### EXERCISE DESCRIPTION
Please copy each line in the records below that contains the string "import".

-------- MATERIALS PROVIDED

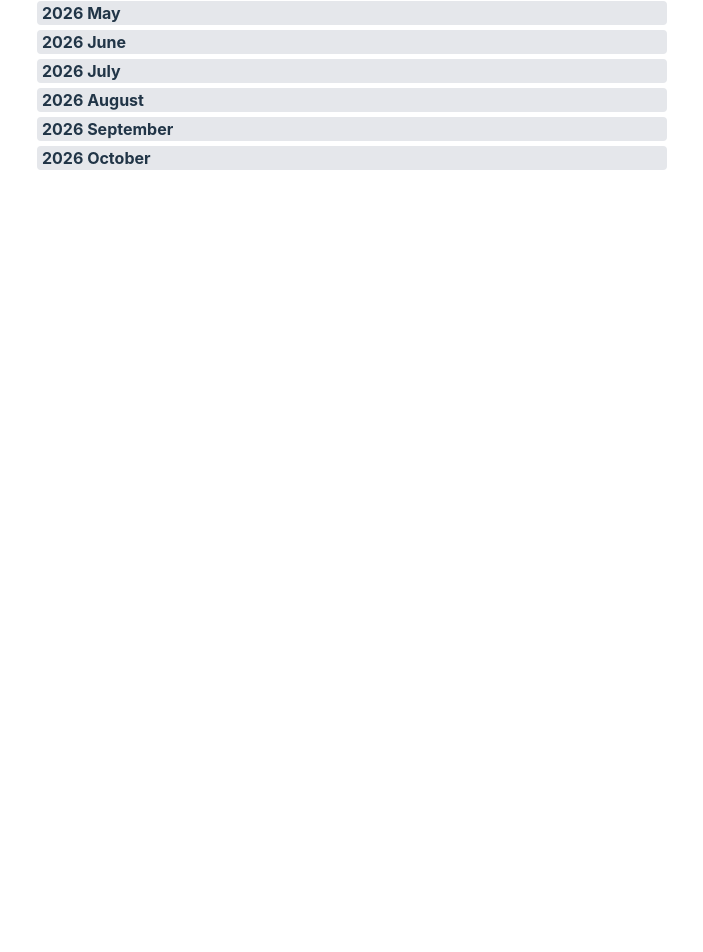
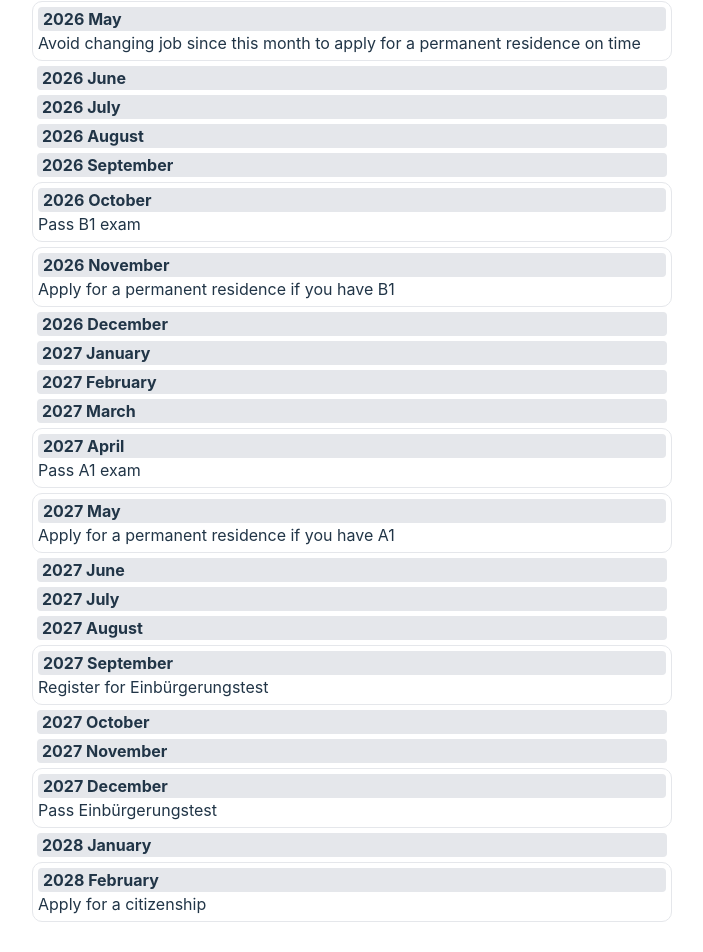
Before and after one commit to isqua/eu-blue-card-germany, a Svelte app: page / in a window 1280 px wide. Shown: the part 500-1452 px from the top of the page, without its empty margins (288-991 px from the left). Before the commit the page ends 800 px from the top, so only its background shows below. Built offline with nearby package versions, Linux system fonts and the light colour scheme.

Commit message:
feat: add notes about residence permit and citizenship

```diff
--- a/src/components/ProgressCalendar.svelte
+++ b/src/components/ProgressCalendar.svelte
@@ -1,4 +1,6 @@
 <script lang="ts">
+    import { CITIZENSHIP_MONTHS } from '../lib/constants';
+    import { generateNotes } from '../lib/notes';
     import { calculateMonthsProgress } from '../lib/progress';
     import { calculateEndDate } from '../lib/timeframes';
     import MonthProgress from './MonthProgress.svelte';
@@ -9,9 +11,13 @@
     }
 
     const { startDate, today }: Props = $props();
-    const endDate = calculateEndDate(startDate, 21);
-    const progressItems = calculateMonthsProgress(startDate, endDate, today);
-    const notes: string[] = [];
+    const citizenshipDate = calculateEndDate(startDate, CITIZENSHIP_MONTHS + 1);
+    const progressItems = calculateMonthsProgress(
+        startDate,
+        citizenshipDate,
+        today
+    );
+    const notes: string[] = generateNotes(startDate);
 </script>
 
 <ul class="list">
--- /dev/null
+++ b/src/lib/constants.ts
@@ -0,0 +1,34 @@
+export const CITIZENSHIP_MONTHS = 36;
+
+export const PERMANENT_RESIDENCE_A1 = 27;
+export const PERMANENT_RESIDENCE_B1 = 21;
+export const TIME_TO_GET_LANG_CERTIFICATE = 1;
+export const TIME_TO_GET_EINBURGERUNG_CERTIFICATE = 2;
+export const TIME_TO_GET_EINBURGERUNG_TERMIN = 3;
+export const PROBATION_PERIOD = 6;
+
+export const Notes: Map<number, string> = new Map([
+    [CITIZENSHIP_MONTHS, 'Apply for a citizenship'],
+    [
+        CITIZENSHIP_MONTHS - TIME_TO_GET_EINBURGERUNG_CERTIFICATE,
+        'Pass Einbürgerungstest',
+    ],
+    [
+        CITIZENSHIP_MONTHS -
+            TIME_TO_GET_EINBURGERUNG_CERTIFICATE -
+            TIME_TO_GET_EINBURGERUNG_TERMIN,
+        'Register for Einbürgerungstest',
+    ],
+    [PERMANENT_RESIDENCE_A1, 'Apply for a permanent residence if you have A1'],
+    [PERMANENT_RESIDENCE_A1 - TIME_TO_GET_LANG_CERTIFICATE, 'Pass A1 exam'],
+    [
+        PERMANENT_RESIDENCE_A1 - PROBATION_PERIOD,
+        'Avoid changing job since this month to apply for a permanent residence on time',
+    ],
+    [PERMANENT_RESIDENCE_B1, 'Apply for a permanent residence if you have B1'],
+    [PERMANENT_RESIDENCE_B1 - TIME_TO_GET_LANG_CERTIFICATE, 'Pass B1 exam'],
+    [
+        PERMANENT_RESIDENCE_B1 - PROBATION_PERIOD,
+        'Avoid changing job since this month to apply for a permanent residence on time',
+    ],
+]);
--- /dev/null
+++ b/src/lib/notes.ts
@@ -0,0 +1,12 @@
+import { Notes } from './constants';
+
+export function generateNotes(startDate: Date) {
+    const shift = startDate.getDate() === 1 ? 0 : 1;
+    const notes: string[] = new Array().fill('');
+
+    for (const [month, note] of Notes) {
+        notes[month + shift] = note;
+    }
+
+    return notes;
+}
```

----------------

### EXERCISE RESPONSE
+    import { CITIZENSHIP_MONTHS } from '../lib/constants';
+    import { generateNotes } from '../lib/notes';
     import { calculateMonthsProgress } from '../lib/progress';
     import { calculateEndDate } from '../lib/timeframes';
     import MonthProgress from './MonthProgress.svelte';
+import { Notes } from './constants';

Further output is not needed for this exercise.